In March we had our first regional meeting hosted at Stellenbosch University. The guest presenter was Dr Jason Bantjes, a clinical psychologist and researcher. He presented on the preliminary research findings on research project conducted across universities in Western Cape. Caring Universities. The Project Caring Universities is undertaken by UCT and Stellenbosch University where they are investigating the prevalence of common mental disorders among undergraduate university students. The aim of this research is to learn more about the risk factors and trajectory of mental health disorders and to document and improve students’ support needs.
Therapy dogs on campus of Stellenbosch University!
Author: Asiphe Nombewu/ Corporate Communication
Apart from providing unconditional acceptance and love, human-animal interaction not only offers health benefits, but also psychological, social and emotional benefits. That’s according to Dr Marieanna le Roux, lecturer in the Department of Psychology at Stellenbosch University (SU) and member of the Executive Committee of the non-profit organisation Pets as Therapy (PAT).
PAT organises therapeutic visits by pet owners and their dogs to retirement homes, frail-care facilities, special-needs schools, residential care centres and, of late, to the students of SU. Currently five different dogs are used.

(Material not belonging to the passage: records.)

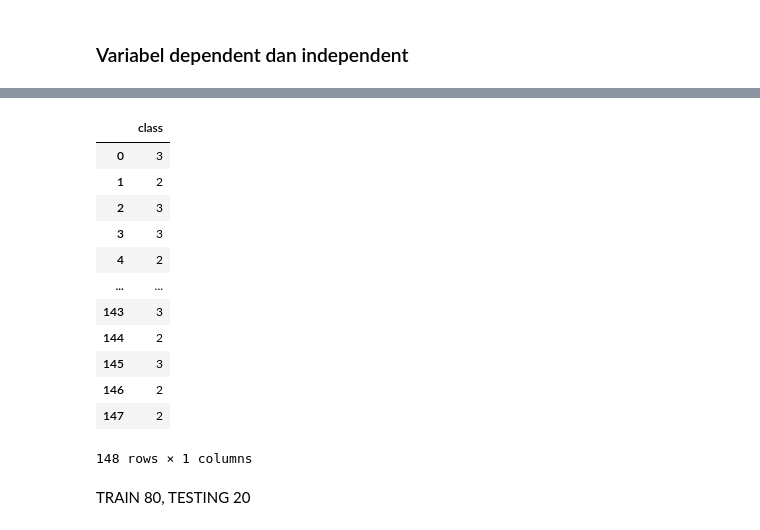
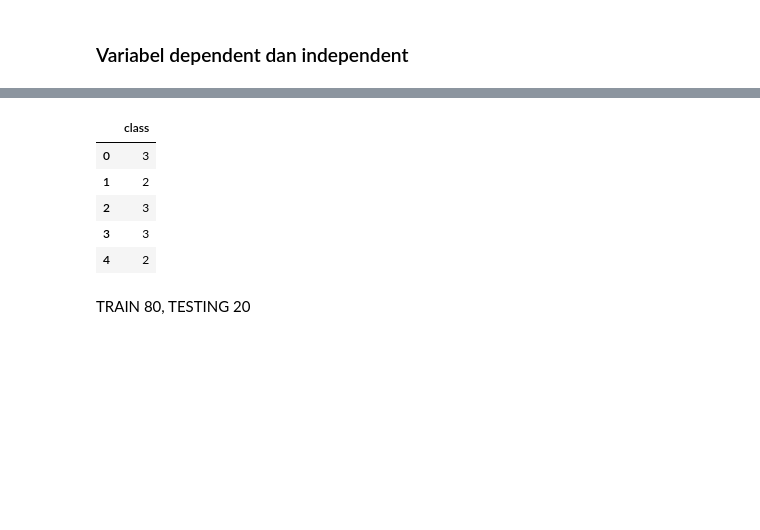
Before and after one commit to patgrace/randomforest, a Jupyter notebook: LymphClassifier.ipynb, the cells around one changed output, grey strips where cells are left out. Drawn from its saved outputs; the diff is of its cells as text; code cells hidden in the pictures; blank space fills up the shorter version.

```diff
--- a/LymphClassifier.ipynb
+++ b/LymphClassifier.ipynb
@@ -134,21 +119,14 @@ X
 # %%
 # Data Testing
 y= [0]
 y=df.loc[:, df.columns[y]]
-y
+y.head()
 # %% [output]
 |  | class |
 | 0 | 3 |
 | 1 | 2 |
 | 2 | 3 |
 | 3 | 3 |
 | 4 | 2 |
-| ... | ... |
-| 143 | 3 |
-| 144 | 2 |
-| 145 | 3 |
-| 146 | 2 |
-| 147 | 2 |
-148 rows × 1 columns
 # %%
 #train test split (30) test_size = 0.2
```
Also changed, not shown: parts of 29 cells of this notebook.
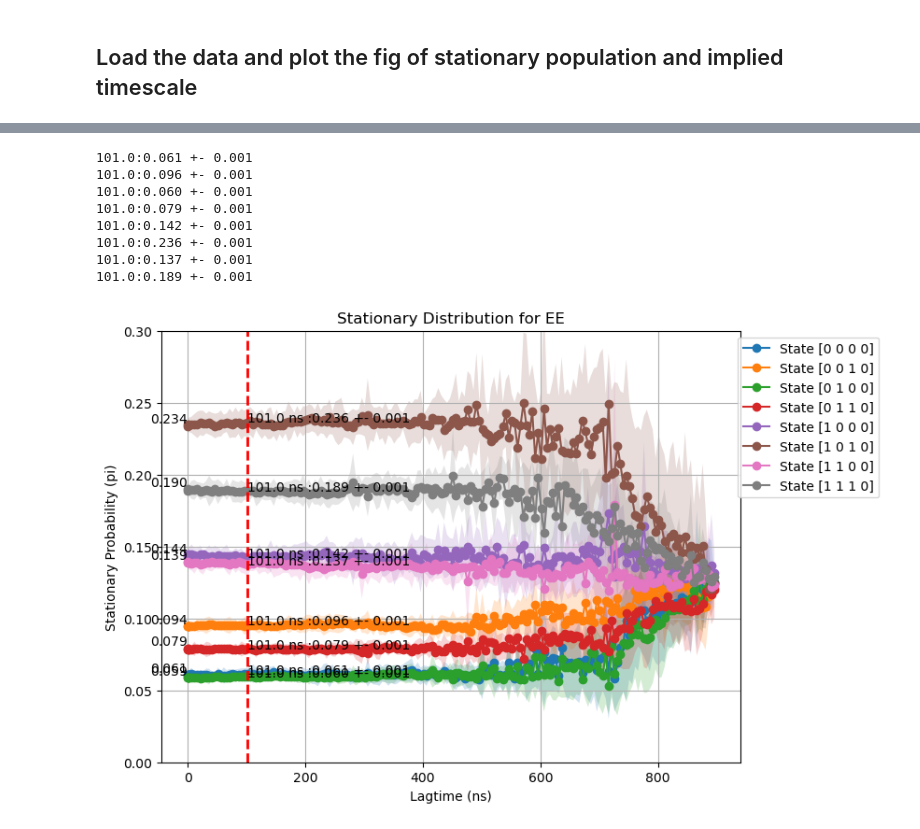
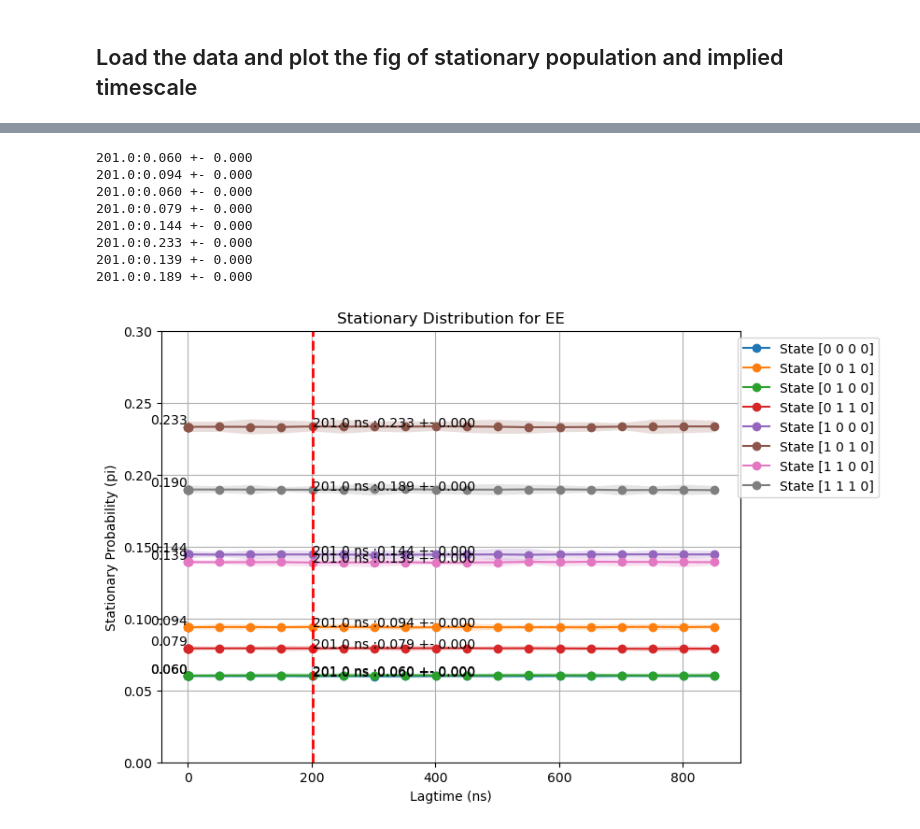
Before and after one commit to starwingc/peptoid_ESM, a Jupyter notebook: EE/analysis/transition_matrix.ipynb, the cells around one changed output, grey strips where cells are left out. Drawn from its saved outputs; the diff is of its cells as text; code cells hidden in the pictures.

```diff
--- a/EE/analysis/transition_matrix.ipynb
+++ b/EE/analysis/transition_matrix.ipynb
@@ -433,7 +421,7 @@ def process_trajectory(n_trajs, lagtime, num_states, cluster_size):
 n_trajs = traj_indexed
 num_states = 32
 #lagtime = 1
-lagtimes = [5, 10, 25, 50] + list(range(100, 90000, 500))
+lagtimes = [5, 10, 25, 50] + list(range(100, 90000, 5000))
 #lagtimes = [5, 10, 25, 50]
 dt_in_ns = 0.01
 cluster_size = 10
@@ -791,45 +787,45 @@ plt.figure(figsize=(8, 6))
 state_to_plot = [0, 4, 8, 12, 16, 20, 24, 28]
 
 # Loop through selected states and plot each separately
 for i, state in enumerate(state_to_plot):
     plt.plot(lagtimes_ns, pi_all_means_0[:, i], '-o', label=f'State {index_to_state(state)}')
 
     # Add shaded region for standard deviation
     plt.fill_between(lagtimes_ns,
                      pi_all_means_0[:, i] + pi_all_stds_0[:, i],  # Upper bound
                      pi_all_means_0[:, i] - pi_all_stds_0[:, i],  # Lower bound
                      alpha=0.2)
 
     # Label the first value of pi_all_means_0
     first_x = lagtimes_ns[0]
     first_y = pi_all_means_0[0, i]
     plt.text(first_x, first_y, f"{first_y:.3f}", fontsize=10, ha='right', va='bottom')
 
     # Annotate the first point with its value
-    first_x = lagtimes_ns[24]
-    first_y = pi_all_means_0[24, i]
-    first_y_var = pi_all_stds[24, i]
+    first_x = lagtimes_ns[8]
+    first_y = pi_all_means_0[8, i]
+    first_y_var = pi_all_stds[8, i]
     plt.text(first_x, first_y,  f"{first_x} ns :{first_y:.3f} +- {first_y_var:.3f}", fontsize=10)
     print(f"{first_x}:{first_y:.3f} +- {first_y_var:.3f}")
 
 plt.axvline(x=first_x, color='r', linestyle='--', linewidth=2)
 plt.xlabel('Lagtime (ns)')
 plt.ylabel('Stationary Probability (pi)')
 plt.ylim(0, 0.3)
 plt.title('Stationary Distribution for EE')
 plt.legend(loc='upper right', bbox_to_anchor=(1.25, 1))
 plt.grid(True)
 plt.show()
 # %% [output]
-101.0:0.061 +- 0.001
-101.0:0.096 +- 0.001
-101.0:0.060 +- 0.001
-101.0:0.079 +- 0.001
-101.0:0.142 +- 0.001
-101.0:0.236 +- 0.001
-101.0:0.137 +- 0.001
-101.0:0.189 +- 0.001
+201.0:0.060 +- 0.000
+201.0:0.094 +- 0.000
+201.0:0.060 +- 0.000
+201.0:0.079 +- 0.000
+201.0:0.144 +- 0.000
+201.0:0.233 +- 0.000
+201.0:0.139 +- 0.000
+201.0:0.189 +- 0.000
-[figure, old version]
+[figure, new version]
 # %%
 dt_in_ns = 0.01
 
```
Also changed, not shown: parts of 13 cells of this notebook, 4 other files.
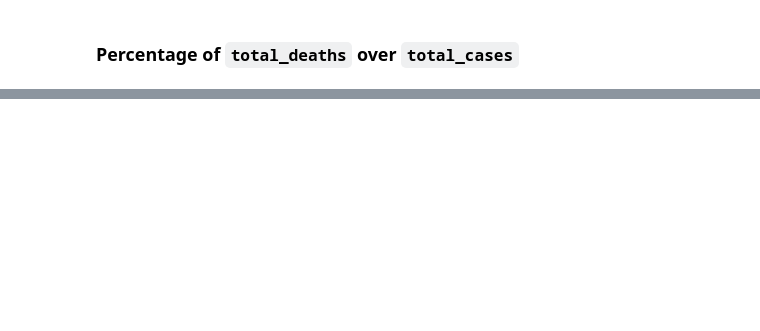
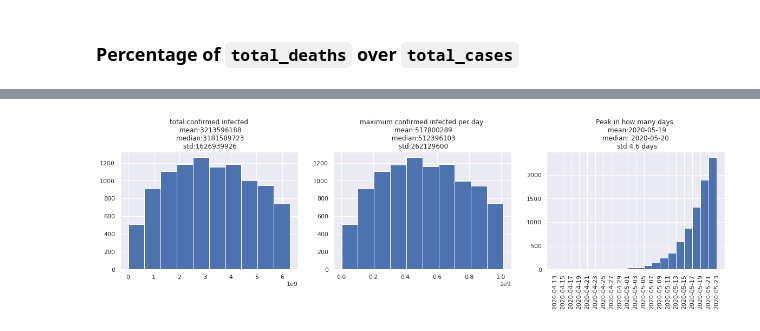
Before and after one commit to jabayat/COVID-19_pandemic_visualization_and_regression, a Jupyter notebook: visualization_and_regression.ipynb, the cells around one changed output, grey strips where cells are left out. Saved outputs shown, nothing was run; the diff lists cells and outputs as text; code cells hidden in the pictures; blank space fills up the shorter version.

```diff
--- a/visualization_and_regression.ipynb
+++ b/visualization_and_regression.ipynb
@@ -159,4 +154,9 @@ plt.show()
 # %%
 from IPython.display import clear_output
-best_values = []
+# %%
+from multiprocessing import Pool
+
+def run_simulation(simulation_args):
+    xs, ys_delta, location_population = simulation_args
+    return fit_logistic_function(xs, ys_delta, max_people=location_population)
 # %%
@@ -211,0 +221,4 @@ for _ in range(10000):
+# %%
+histograms(location, location_population, 2)
+# %% [output]
+[figure, added]
```
Also changed, not shown: parts of 25 cells of this notebook.
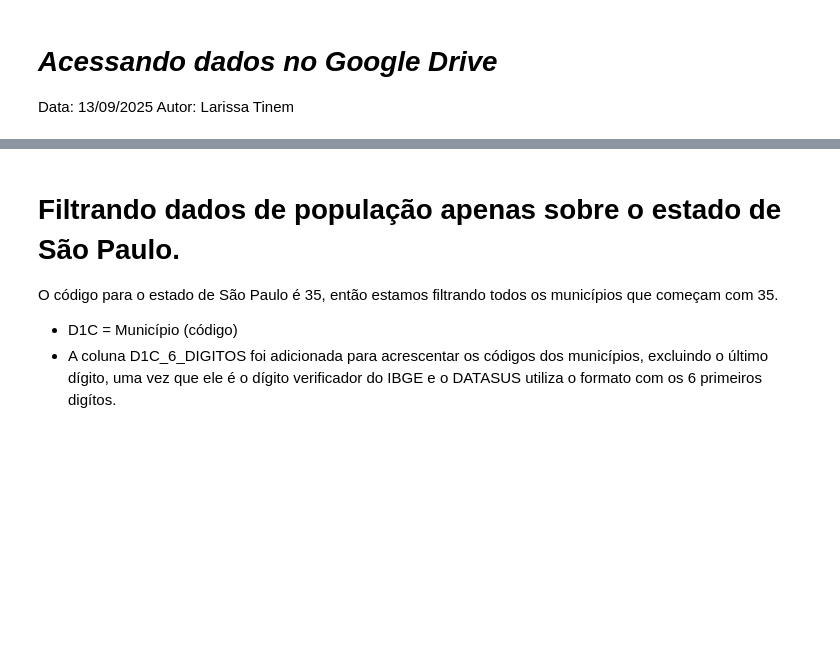
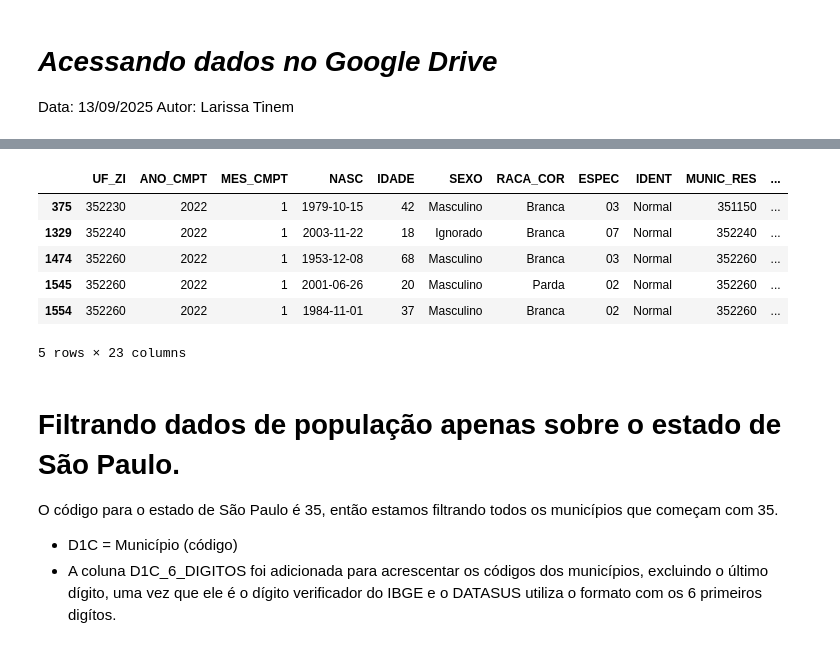
Before and after one commit to tinemyumi/saude-mental-datasus, a Jupyter notebook: codigos-python/eda.ipynb, the cells around one changed output, grey strips where cells are left out. Cells and saved outputs as stored; diff of their text form; code cells hidden in the pictures; blank space fills up the shorter version.

```diff
--- a/codigos-python/eda.ipynb
+++ b/codigos-python/eda.ipynb
@@ -175,4 +137 @@ Length: 113, dtype: int64
-# %%
-import numpy as np
-df = df.replace('',np.nan)
 # %% [markdown]
@@ -215,0 +195,30 @@ df_saude_mental[colunas_analise]
+# %%
+import importlib
+
+# Transformação dos tipos de dados
+
+# Conversão para formato de data
+df_saude_mental['DT_INTER'] = pd.to_datetime(df_saude_mental['DT_INTER'])
+df_saude_mental['DT_SAIDA'] = pd.to_datetime(df_saude_mental['DT_SAIDA'])
+df_saude_mental['NASC'] = pd.to_datetime(df_saude_mental['NASC'])
+
+# Conversão para int
+conversao_int = ['ANO_CMPT', 'MES_CMPT', 'IDADE', 'QT_DIARIAS', 'DIAS_PERM']
+for coluna in conversao_int:
+    df_saude_mental[coluna] = df_saude_mental[coluna].astype(int)
+# %%
+import sys
+sys.path.append('/content/drive/MyDrive/modulos_python')
+from trata_cnv import aplicar_cnv_coluna, aplicar_multiplos_cnvs
+
+# Lista CNVs
+cnvs = {
+    'SEXO': '/content/drive/MyDrive/DicionarioDados/SEXO.CNV',
+    'RACA_COR': '/content/drive/MyDrive/DicionarioDados/RACACOR.CNV',
+    'IDENT': '/content/drive/MyDrive/DicionarioDados/IDENT.CNV'
+}
+
+df_saude_mental = aplicar_multiplos_cnvs(df_saude_mental, cnvs)
+
+# Conferir
+df_saude_mental[['SEXO', 'RACA_COR', 'IDENT']].head(10)
@@ -215,0 +237,10 @@ df_saude_mental[colunas_analise]
+# %%
+df_saude_mental.head()
+# %% [output]
+|  | UF_ZI | ANO_CMPT | MES_CMPT | NASC | IDADE | SEXO | RACA_COR | ESPEC | IDENT | MUNIC_RES | ... |
+| 375 | 352230 | 2022 | 1 | 1979-10-15 | 42 | Masculino | Branca | 03 | Normal | 351150 | ... |
+| 1329 | 352240 | 2022 | 1 | 2003-11-22 | 18 | Ignorado | Branca | 07 | Normal | 352240 | ... |
+| 1474 | 352260 | 2022 | 1 | 1953-12-08 | 68 | Masculino | Branca | 03 | Normal | 352260 | ... |
+| 1545 | 352260 | 2022 | 1 | 2001-06-26 | 20 | Masculino | Parda | 02 | Normal | 352260 | ... |
+| 1554 | 352260 | 2022 | 1 | 1984-11-01 | 37 | Masculino | Branca | 02 | Normal | 352260 | ... |
+5 rows × 23 columns
```
Also changed, not shown: parts of 26 cells of this notebook.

According to Le Roux, these visits are a source of companionship, support, comfort, pleasure, stress relief and stimulation for people with illness, people who are isolated or who are under pressure.
Most students who attend the sessions at the Centre for Student Counselling and Development (CSCD) of SU every Tuesday reside on campus and miss their own dogs back home. “These sessions offer students the opportunity to touch and play with the dogs in an informal setting. For a short period of time they can spontaneously interact with the dogs and forget about the stress of the exams or any unhappy circumstances in their lives. This is one of the ways the CSCD is rendering services to students to enhance their wellbeing”.
Research done in the field of human-animal interaction has shown just how much value animals such as dogs might add to human lives. “While it’s not therapy as such, something certainly happens in a person when interacting with a dog. Students go through a lot during their time at university, and these visits help them cope with stress”Founded in 2001, PAT has more than 94 registered owner-and-dog teams who voluntarily visit more than 75 institutions nationwide. The organisation has branches in Cape Town, the Helderberg area, Worcester, Polokwane, Hermanus, George and Port Elizabeth.
For more on PAT, visit https://www.pat.org.za/ or contact Dr Marieanna le Roux at firstname.lastname@example.org. For more information on the services of the CSCD, you can visit www.sun.ac.za/cscd or contact Dr Munita Dunn-Coetzee at email@example.com